## About this task
When the line containing "-S[discovery.py] --> T[设备发现]" is reached, begin reproducing lines exactly and continue through the last line of the records below.

## Dataset entries

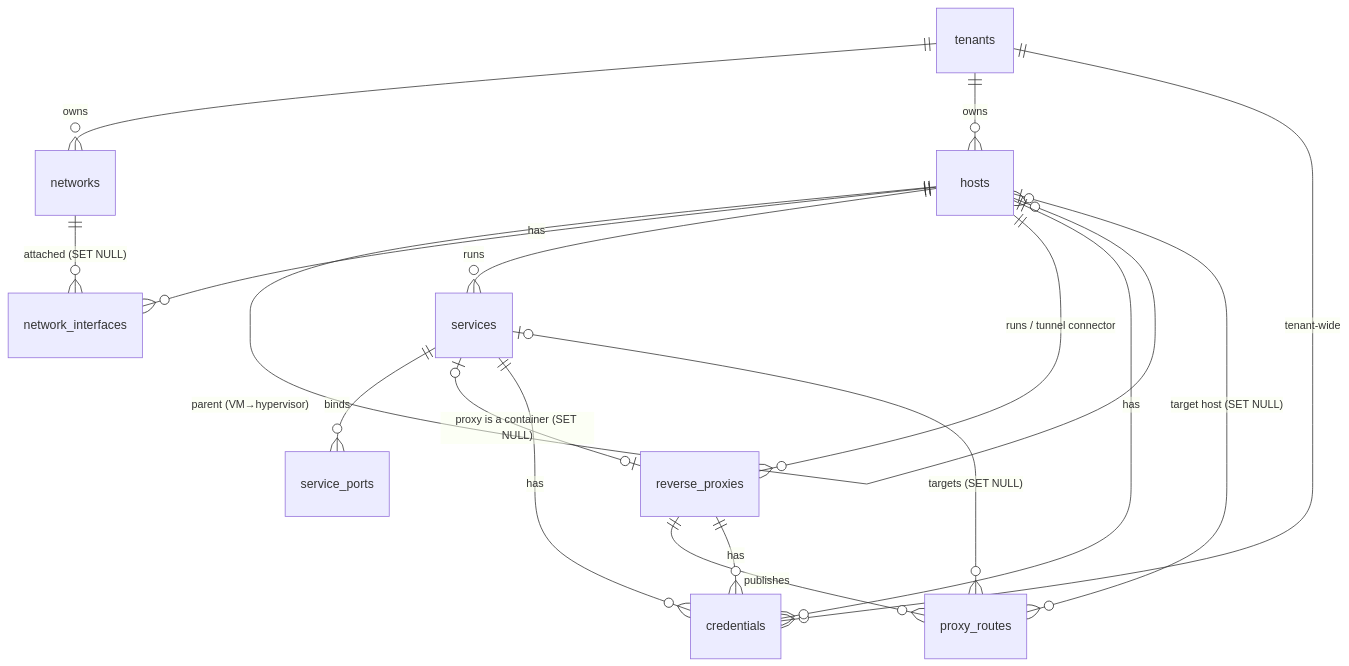
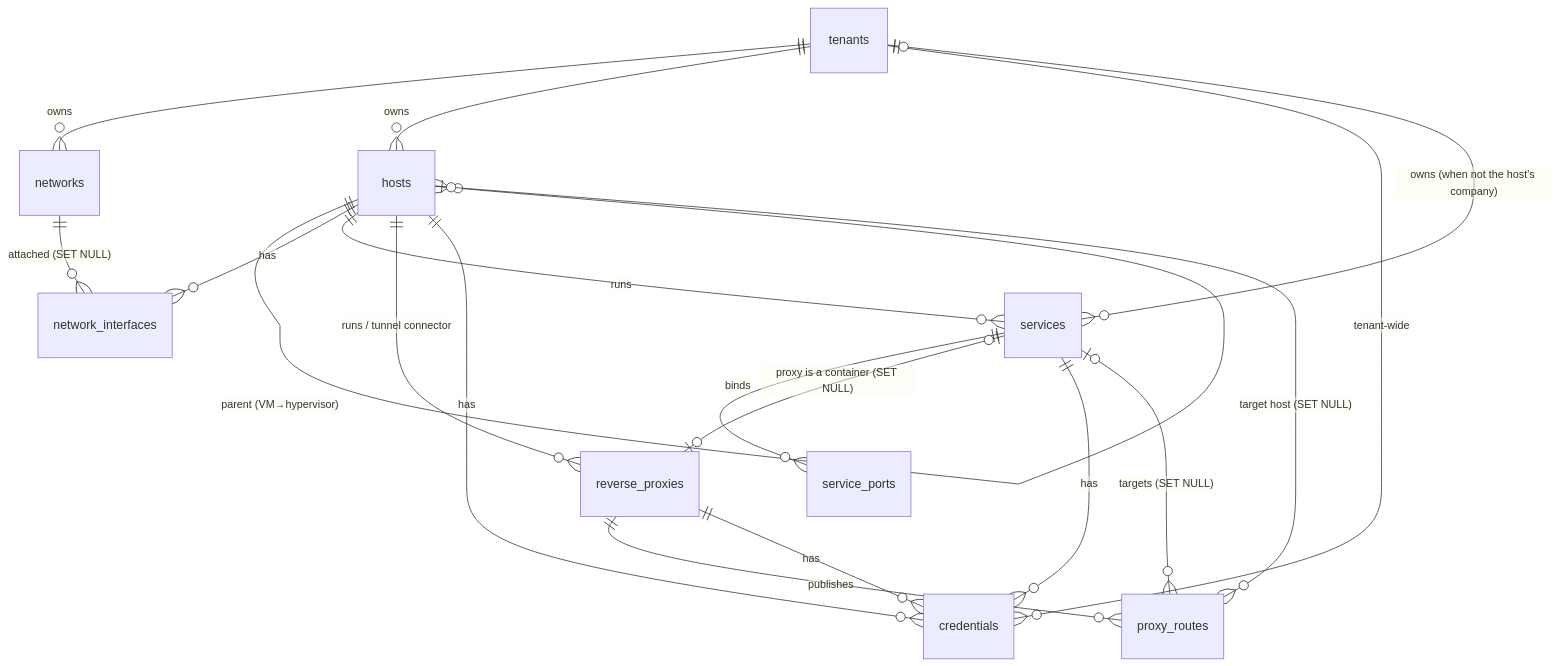
The diagram in docs/SCHEMA.md (AA-EION/Kurogane), drawn with Mermaid before and after one commit. The commit also changed other lines of this file and 23 other files, not shown here.

````diff
--- a/docs/SCHEMA.md
+++ b/docs/SCHEMA.md
@@ -5,19 +5,20 @@
 ```mermaid
 erDiagram
     tenants ||--o{ networks : owns
     tenants ||--o{ hosts : owns
     tenants ||--o{ credentials : "tenant-wide"
     hosts ||--o{ hosts : "parent (VM→hypervisor)"
     hosts ||--o{ network_interfaces : has
     networks ||--o{ network_interfaces : "attached (SET NULL)"
     hosts ||--o{ services : runs
+    tenants |o--o{ services : "owns (when not the host's company)"
     services ||--o{ service_ports : binds
     hosts ||--o{ reverse_proxies : "runs / tunnel connector"
     services |o--o| reverse_proxies : "proxy is a container (SET NULL)"
     reverse_proxies ||--o{ proxy_routes : publishes
     proxy_routes }o--o| services : "targets (SET NULL)"
     proxy_routes }o--o| hosts : "target host (SET NULL)"
     hosts ||--o{ credentials : has
     services ||--o{ credentials : has
     reverse_proxies ||--o{ credentials : has
 ```
````
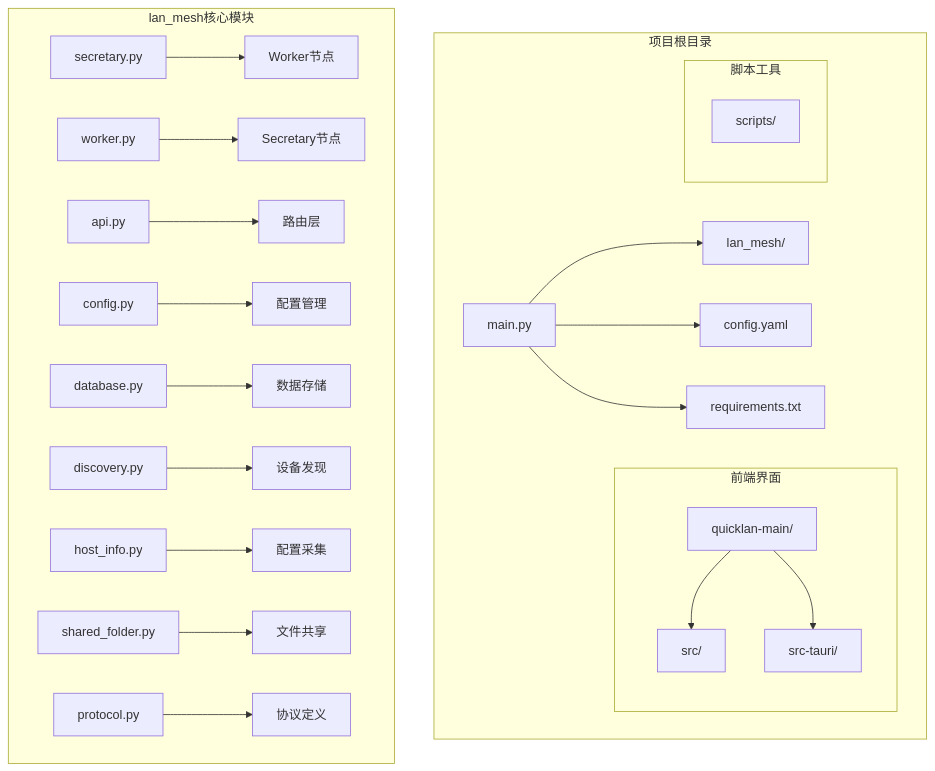
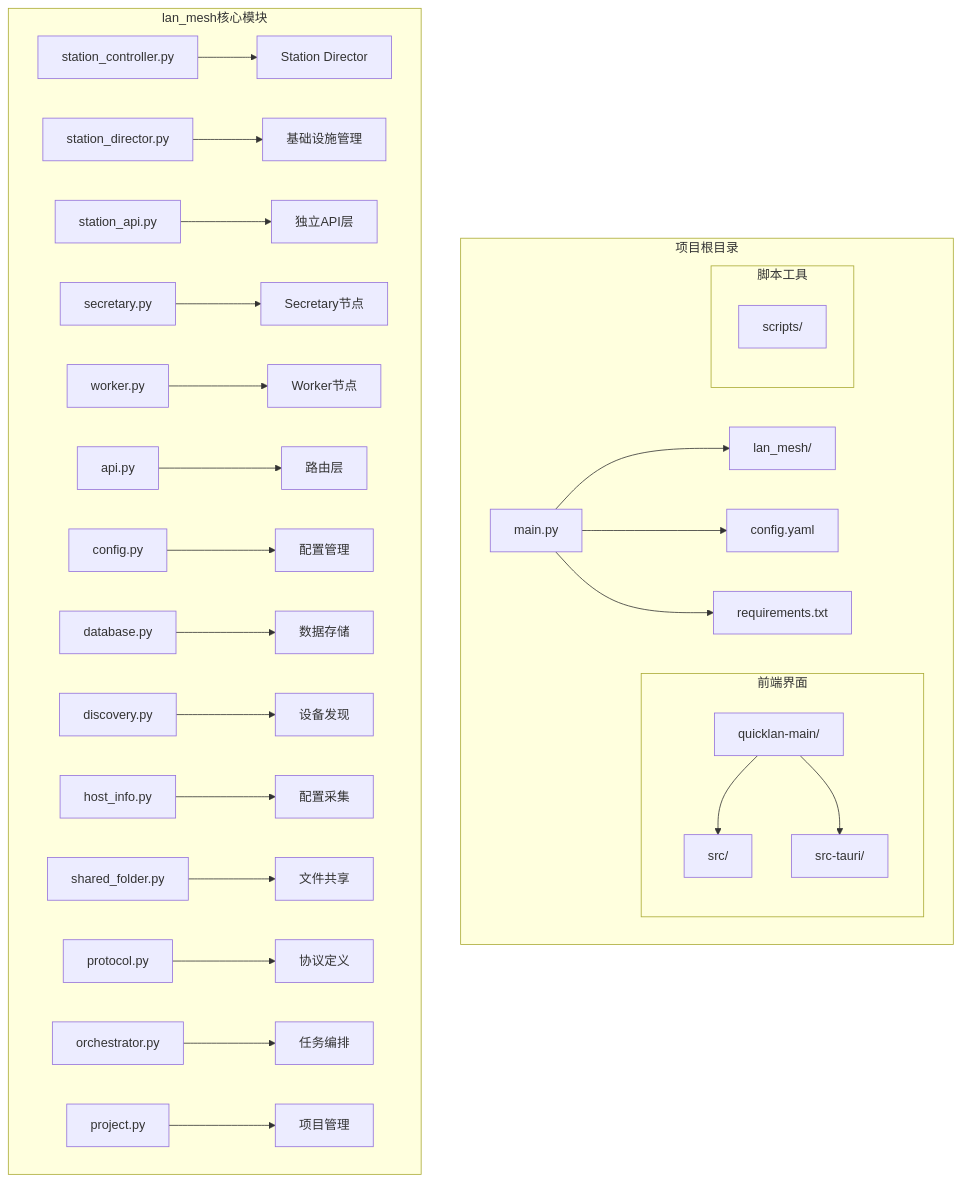
Before and after one commit to targalian/Personal-distributed-workstation: the first of 14 diagrams in .qoder/repowiki/zh/content/核心模块/工作站管理模块.md, drawn with Mermaid. The commit also changed other lines of this file and 69 other files, not shown here.

````diff
--- a/.qoder/repowiki/zh/content/核心模块/工作站管理模块.md
+++ b/.qoder/repowiki/zh/content/核心模块/工作站管理模块.md
@@ -48,27 +65,32 @@
 ```mermaid
 graph TB
 subgraph "项目根目录"
 A[main.py] --> B[lan_mesh/]
 A --> C[config.yaml]
 A --> D[requirements.txt]
 subgraph "前端界面"
 E[quicklan-main/]
 E --> F[src/]
 E --> G[src-tauri/]
 end
 subgraph "脚本工具"
 H[scripts/]
 end
 end
 subgraph "lan_mesh核心模块"
-I[secretary.py] --> J[Worker节点]
-K[worker.py] --> L[Secretary节点]
-M[api.py] --> N[路由层]
-O[config.py] --> P[配置管理]
-Q[database.py] --> R[数据存储]
-S[discovery.py] --> T[设备发现]
-U[host_info.py] --> V[配置采集]
-W[shared_folder.py] --> X[文件共享]
-Y[protocol.py] --> Z[协议定义]
+I[station_controller.py] --> J[Station Director]
+K[station_director.py] --> L[基础设施管理]
+M[station_api.py] --> N[独立API层]
+O[secretary.py] --> P[Secretary节点]
+Q[worker.py] --> R[Worker节点]
+S[api.py] --> T[路由层]
+U[config.py] --> V[配置管理]
+W[database.py] --> X[数据存储]
+Y[discovery.py] --> Z[设备发现]
+AA[host_info.py] --> AB[配置采集]
+AC[shared_folder.py] --> AD[文件共享]
+AE[protocol.py] --> AF[协议定义]
+AG[orchestrator.py] --> AH[任务编排]
+AI[project.py] --> AJ[项目管理]
 end
 ```
````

## Task result
-S[discovery.py] --> T[设备发现]
-U[host_info.py] --> V[配置采集]
-W[shared_folder.py] --> X[文件共享]
-Y[protocol.py] --> Z[协议定义]
+I[station_controller.py] --> J[Station Director]
+K[station_director.py] --> L[基础设施管理]
+M[station_api.py] --> N[独立API层]
+O[secretary.py] --> P[Secretary节点]
+Q[worker.py] --> R[Worker节点]
+S[api.py] --> T[路由层]
+U[config.py] --> V[配置管理]
+W[database.py] --> X[数据存储]
+Y[discovery.py] --> Z[设备发现]
+AA[host_info.py] --> AB[配置采集]
+AC[shared_folder.py] --> AD[文件共享]
+AE[protocol.py] --> AF[协议定义]
+AG[orchestrator.py] --> AH[任务编排]
+AI[project.py] --> AJ[项目管理]
 end
 ```
````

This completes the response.